──────── RECORDED DATA ────────
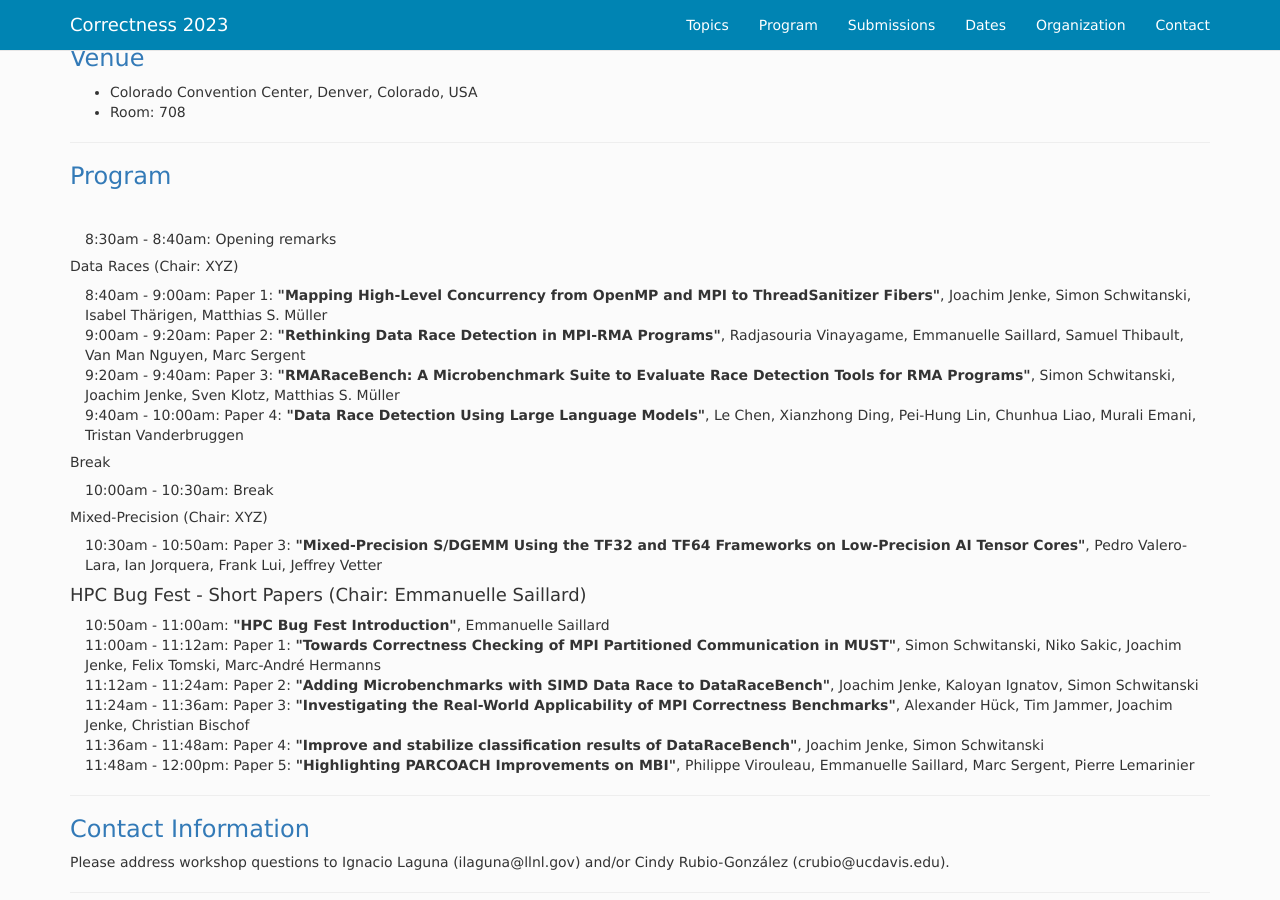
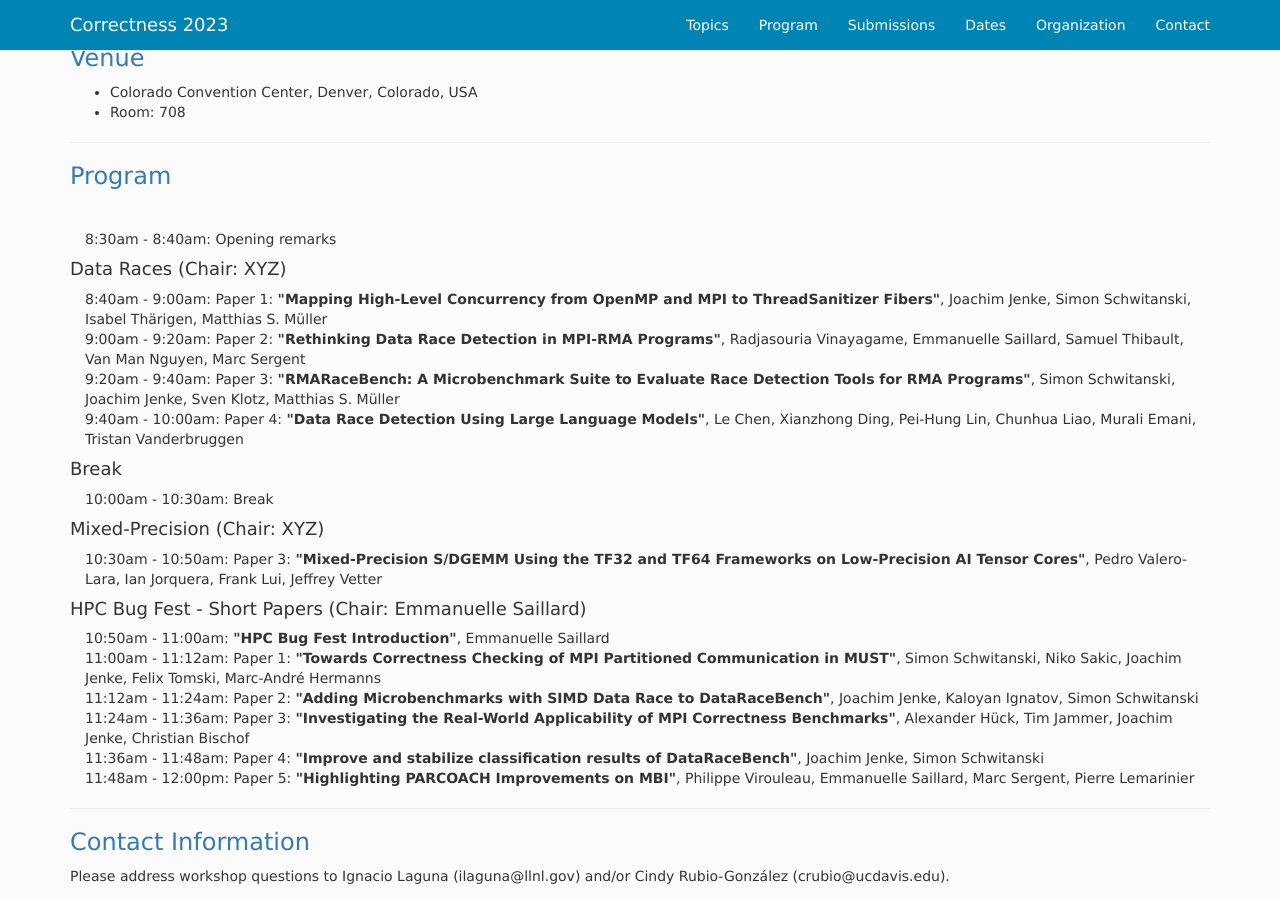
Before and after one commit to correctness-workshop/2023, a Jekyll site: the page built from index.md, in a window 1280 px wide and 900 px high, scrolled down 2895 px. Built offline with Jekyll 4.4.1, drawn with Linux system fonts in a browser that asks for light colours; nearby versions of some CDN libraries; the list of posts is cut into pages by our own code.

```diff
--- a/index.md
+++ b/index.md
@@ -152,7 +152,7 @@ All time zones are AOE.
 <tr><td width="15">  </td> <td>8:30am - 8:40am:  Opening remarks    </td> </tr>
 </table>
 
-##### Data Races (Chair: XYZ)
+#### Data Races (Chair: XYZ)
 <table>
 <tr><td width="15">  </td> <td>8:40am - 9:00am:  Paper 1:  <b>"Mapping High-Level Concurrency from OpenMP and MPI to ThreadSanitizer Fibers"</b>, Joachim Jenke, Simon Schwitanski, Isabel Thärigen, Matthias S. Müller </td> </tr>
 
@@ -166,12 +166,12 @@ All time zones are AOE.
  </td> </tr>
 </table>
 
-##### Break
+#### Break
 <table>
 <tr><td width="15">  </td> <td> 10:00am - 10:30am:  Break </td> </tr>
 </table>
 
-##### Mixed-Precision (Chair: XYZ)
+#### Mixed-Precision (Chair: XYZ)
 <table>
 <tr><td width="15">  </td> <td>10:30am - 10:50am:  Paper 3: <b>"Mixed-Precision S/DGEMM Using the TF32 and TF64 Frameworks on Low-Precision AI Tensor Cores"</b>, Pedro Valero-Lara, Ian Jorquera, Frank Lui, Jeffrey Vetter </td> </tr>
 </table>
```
────────
PROMPT »
Go through the entries above and count the lines holding the word "width"; write nothing but the number.

EXERCISE RESPONSE »
4